Paraguay -- Rampant deforestation has caused Paraguay to lose much of its wildlife habitat, and native animals like jaguars, deer, giant anteaters, and giant armadillos are now endangered species. In the country's many rivers you'll still find crocodiles, piranhas, and boa constrictors. Plant life includes many types of hardwoods, especially ceiba and quebracho. The Chaco region to the west is made up of scrub and thorn forest.
Peru -- Nearly two-thirds of Peru is jungle, and many naturalists and biologists believe that Peru's Amazon rainforest holds the greatest diversity in the world. It teems with a staggering roster of wildlife: 400 species of mammals, 2,000 species of fish, 300 reptiles, 1,800 birds, and more than 50,000 plants. The country counts 84 of 103 existing ecosystems and 28 of the 32 climates on the planet among its remarkable statistics. Recent studies have shown that a region just south of Iquitos has the highest concentration of mammals anywhere in the world. Peru's other significant fauna are the great Andean condors, found principally in Colca Canyon, near Arequipa, and the rich marine life of the Paracas National Reserve and Islas Ballestas (Peru's version of the Galápagos Islands), home to communities of endangered Humboldt penguins and sea turtles, sea lions, red boobies, and flamingoes. Coastal Peru south of Lima is also home to one of the greatest population densities of dolphins in the world, with one-third of the world's species identified.
Uruguay -- Large wild animals have disappeared from the eastern regions of Uruguay. Foxes, deer, and otters can still be seen in the northern hills, while birdlife such as rheas, swans, and ducks can be found in the pampas and the central and northern lakes. Many indigenous hardwoods such as lapacho and quebracho have given way to introduced plant species such as eucalyptus and acacia.
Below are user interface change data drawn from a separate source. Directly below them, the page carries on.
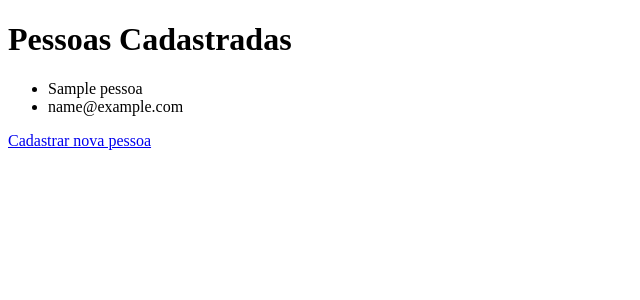
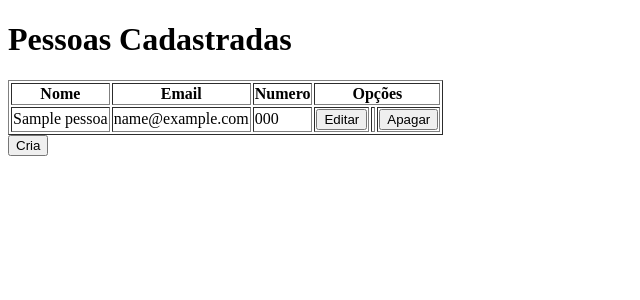
Before and after one commit to LucasAndre0719/intro_django, a Django app: template meuapp/templates/meuapp/list.html in a window 1280 px wide. Shown: the top 300 px of the page, without its empty margins (0-640 px from the left). Run offline with Django 5.2, Linux system fonts and the light colour scheme; the template is opened without the code that fills it: values that come from a table or form of the project are taken from there, others are empty; tables that the repository leaves empty hold one stand-in row (values such as "Sample post").

Commit message:
:sparkles: Criação de novos recursos

```diff
--- a/meuapp/admin.py
+++ b/meuapp/admin.py
@@ -1,7 +1,7 @@
 from django.contrib import admin
-from .models import pessoa
+from .models import Pessoa
 
 
-admin.site.register(pessoa)
+admin.site.register(Pessoa)
 
 # Register your models here.
--- a/meuapp/forms.py
+++ b/meuapp/forms.py
@@ -1,7 +1,7 @@
 from django import forms
-from .models import pessoa
+from .models import Pessoa
 
 class PessoaForm(forms.ModelForm):
     class Meta:
-        model = pessoa
+        model = Pessoa
         fields = ['nome', 'idade', 'email', 'telefone']
--- a/meuapp/models.py
+++ b/meuapp/models.py
@@ -1,6 +1,6 @@
 from django.db import models
 
-class pessoa(models.Model):
+class Pessoa(models.Model):
     nome = models.CharField(max_length=100)
     idade = models.IntegerField()
     email = models.EmailField(unique=True)
--- a/meuapp/templates/meuapp/list.html
+++ b/meuapp/templates/meuapp/list.html
@@ -7,13 +7,23 @@
 </head>
 <body>
     <h1>Pessoas Cadastradas</h1>
-    <ul>
-        {% for pessoa in Pessoas %}
-        <li>{{pessoa.nome}}</li>
-        <li>{{pessoa.email}}</li>
+    <table border="1">
+        <tr>
+            <th>Nome</th>
+            <th>Email</th>
+            <th>Numero</th>
+            <th colspan="3">Opções</th>
+        </tr>
+        {% for pessoa in pessoas %}
+        <tr>
+            <td>{{pessoa.nome}}</td>
+            <td>{{pessoa.email}}</td>
+            <td>{{pessoa.telefone}}</td>
+            <td><a href="{% url 'atualizar_pessoa' pessoa.id %}"><button>Editar</button></a><td>
+            <td><a href="{% url 'deletar_pessoa' pessoa.id %}"><button>Apagar</button></a></td>
+        </tr>
         {% endfor %}
-
-    </ul>
-    <a href="{% url 'criar_pessoa' %}">Cadastrar nova pessoa</a>
+    </table>
+    <a href="{% url 'criar_pessoa' %}"><button>Cria</button></a>
 </body>
 </html>
--- a/meuapp/urls.py
+++ b/meuapp/urls.py
@@ -1,8 +1,11 @@
 from django.urls import path
-from . views import listar_pessoas, criar_pessoa
+from . views import listar_pessoas, criar_pessoa,atualizar_pessoa, deletar_pessoa
 
 urlpatterns = [
     path('', listar_pessoas, name='listar_pessoas'),
     path('criar/', criar_pessoa, name = 'criar_pessoa'),
+    path('editar/<int:pk>', atualizar_pessoa, name ='atualizar_pessoa'),
+    path('deletar/<int:pk>', deletar_pessoa, name = 'deletar_pessoa'),
+
 
 ]
```
Also changed, not shown: meuapp/templates/meuapp/comfirmar_delete.html (added, +17 -0 lines), meuapp/views.py (+23 -2 lines).
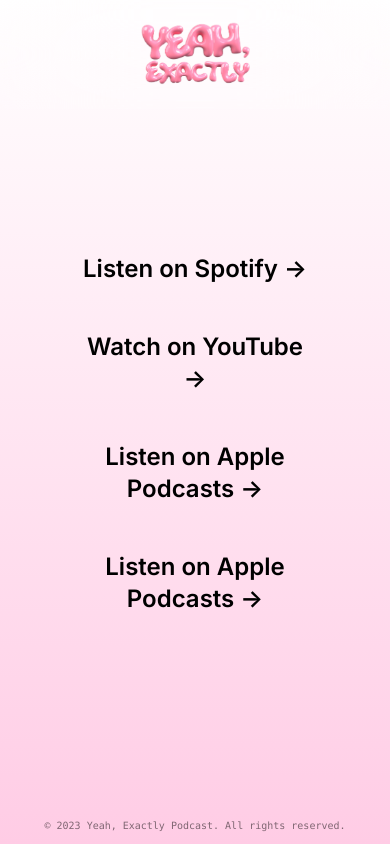
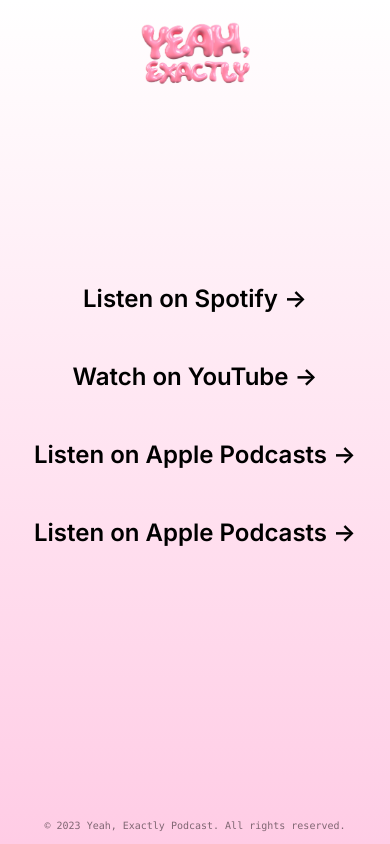
Before and after one commit to internetjen/yeah-exactly-pod, a Next.js app: page / in a window 390 px wide. Built offline with nearby package versions, Linux system fonts and the light colour scheme.

Commit message:
fixed grid alignment on mobile

```diff
--- a/app/page.tsx
+++ b/app/page.tsx
@@ -2,9 +2,9 @@
 
 export default function Home() {
   return (
-    <main className="flex min-h-screen flex-col items-center justify-between p-14">
-      <div className="z-10 max-w-5xl w-full items-center justify-between font-mono text-sm">
-        <p className="fixed left-0 top-0 flex w-full justify-center from-zinc-200 pb-3 pt-3 color-opacity-100 backdrop-blur-3xl">
+    <main className="flex min-h-screen flex-col items-center justify-center p-2">
+      <div className="z-10 max-w-5xl w-full items-center justify-between font-mono text-sm sm:text-[10px]">
+        <p className="fixed left-0 top-0 flex w-full justify-center from-zinc-200 pb-3 pt-3 color-opacity-100 backdrop-blur-1xl">
           {/* Yeah, Exactly Podcast&nbsp; */}
           {/* <code className="font-mono font-bold">app/page.tsx</code> */}
 
@@ -22,8 +22,9 @@
         </div>
       </div>
 
+      <div className="grid text-center">
+
       {/* Spotify link */}
-      <div className="mb-36 grid text-center">
         <a
           href="https://open.spotify.com/show/3lTfO7doNs9aJsv2k8I4uw?si=c763f6e25e634b87?utm_source=spotify-link&utm_medium=website-link"
           className="group rounded-lg border border-transparent px-5 py-4 transition-colors hover:border-gray-300 hover:bg-gray-100 hover:dark:border-neutral-700 hover:dark:bg-neutral-800/30"
```
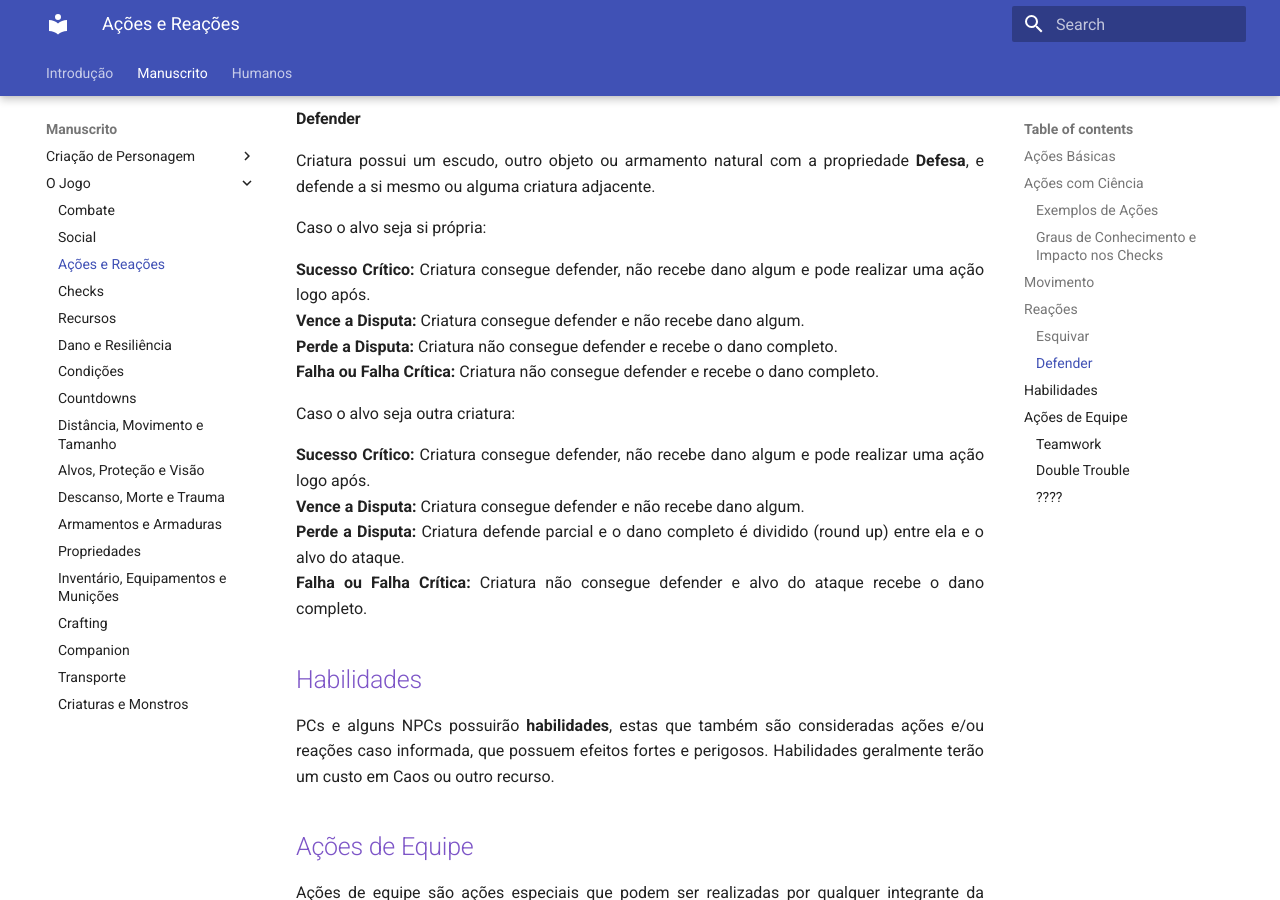
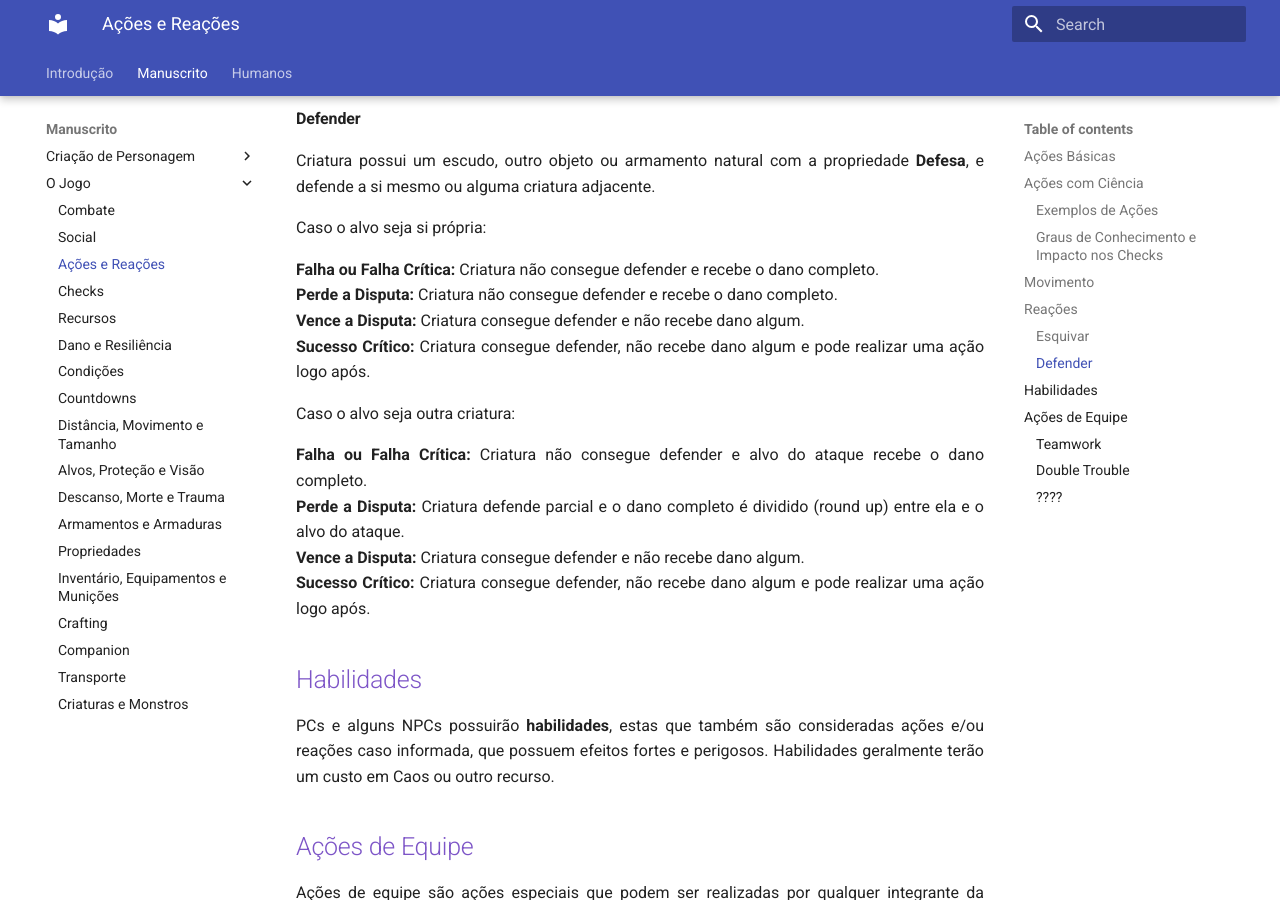
Before and after one commit to henriqueschorr/henriqueschorr.github.io, an MkDocs documentation site: the page built from docs/1_core/3_game/actions.md, in a window 1280 px wide and 900 px high, scrolled down 2136 px. Built offline with MkDocs 1.6.1 and Material for MkDocs 9.7.7, drawn with Linux system fonts in a browser that asks for light colours.

Commit message:
some chesk

```diff
--- a/docs/1_core/3_game/actions.md
+++ b/docs/1_core/3_game/actions.md
@@ -50,17 +50,18 @@ Criatura possui um escudo, outro objeto ou armamento natural com a propriedade *
 
 Caso o alvo seja si própria:
 
+**Falha ou Falha Crítica:** Criatura não consegue defender e recebe o dano completo.
+**Perde a Disputa:** Criatura não consegue defender e recebe o dano completo.
+**Vence a Disputa:** Criatura consegue defender e não recebe dano algum.
 **Sucesso Crítico:** Criatura consegue defender, não recebe dano algum e pode realizar uma ação logo após.
-**Vence a Disputa:** Criatura consegue defender e não recebe dano algum.
-**Perde a Disputa:** Criatura não consegue defender e recebe o dano completo.
-**Falha ou Falha Crítica:** Criatura não consegue defender e recebe o dano completo.
 
 Caso o alvo seja outra criatura:
 
+**Falha ou Falha Crítica:** Criatura não consegue defender e alvo do ataque recebe o dano completo.
+**Perde a Disputa:** Criatura defende parcial e o dano completo é dividido (round up) entre ela e o alvo do ataque.
+**Vence a Disputa:** Criatura consegue defender e não recebe dano algum.
 **Sucesso Crítico:** Criatura consegue defender, não recebe dano algum e pode realizar uma ação logo após.
-**Vence a Disputa:** Criatura consegue defender e não recebe dano algum.
-**Perde a Disputa:** Criatura defende parcial e o dano completo é dividido (round up) entre ela e o alvo do ataque.
-**Falha ou Falha Crítica:** Criatura não consegue defender e alvo do ataque recebe o dano completo.
+
 
 ## Habilidades
 
```
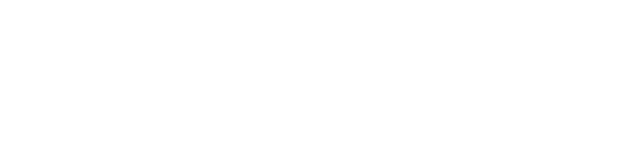
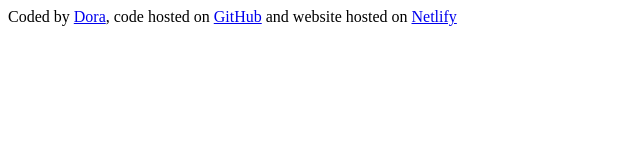
Before and after one commit to DorienC/vanillaweatherapp-SheCodes, a plain HTML site: page index.html in a window 1280 px wide. Shown: the whole page, without its empty margins (0-640 px from the left). Drawn offline with Linux system fonts and the light colour scheme.

Commit message:
added footer links

```diff
--- a/index.html
+++ b/index.html
@@ -1,11 +1,23 @@
 <!DOCTYPE html>
 <html lang="en">
-<head>
-    <meta charset="UTF-8">
-    <meta name="viewport" content="width=device-width, initial-scale=1.0">
+  <head>
+    <meta charset="UTF-8" />
+    <meta name="viewport" content="width=device-width, initial-scale=1.0" />
     <title>Vanilla Weather App</title>
-</head>
-<body>
-
-</body>
+  </head>
+  <body>
+    <footer>
+      Coded by <a href="https://github.com/DorienC" target="_blank">Dora</a>,
+      code hosted on
+      <a
+        href="https://app.netlify.com/sites/dora-vanilla-weather-app/overview"
+        target="_blank"
+        >GitHub</a
+      >
+      and website hosted on
+      <a href="https://dora-vanilla-weather-app.netlify.app/" target="_blank"
+        >Netlify</a
+      >
+    </footer>
+  </body>
 </html>
```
Venezuela -- Thanks to its large and varied terrain, Venezuela has a stunning wealth of biodiversity. Bird-watchers will enjoy knocking many of the country's 1,200 species off their life lists. Of the most coveted species to spot here are the Andean condor, macaw, several toucan and parrot species, and the hoatzin, a strange and foul-smelling resident of the lowland plains. Meanwhile, over 325 mammals have been recorded, the most spectacular of which include the jaguar, capybara, manatee, and two distinct species of fresh water dolphin. The low, flooded plains of Los Llanos are a prime wildlife viewing spot, where you can see hundreds of bird species, as well as caiman, anaconda, and immense herds of capybara -- the world's largest rodent.
With ecosystems that range from tropical lowland rainforest to high Andean paramo, with almost every conceivable permutation in between, Venezuela's flora is abundant and diverse. Thousands of orchid species can be found across the country, and dedicated naturalists will want to visit the Gran Sabana, where a host of endemic species can be found, including many specific to a particular tepui. In the lowland rainforests, large trees like the ceiba can grow as tall as 40m (130ft). Meanwhile, its branches are home to hundreds of species of bromeliads, orchids, and assorted other epiphytes.
Note: This information was accurate when it was published, but can change without notice. Please be sure to confirm all rates and details directly with the companies in question before planning your trip.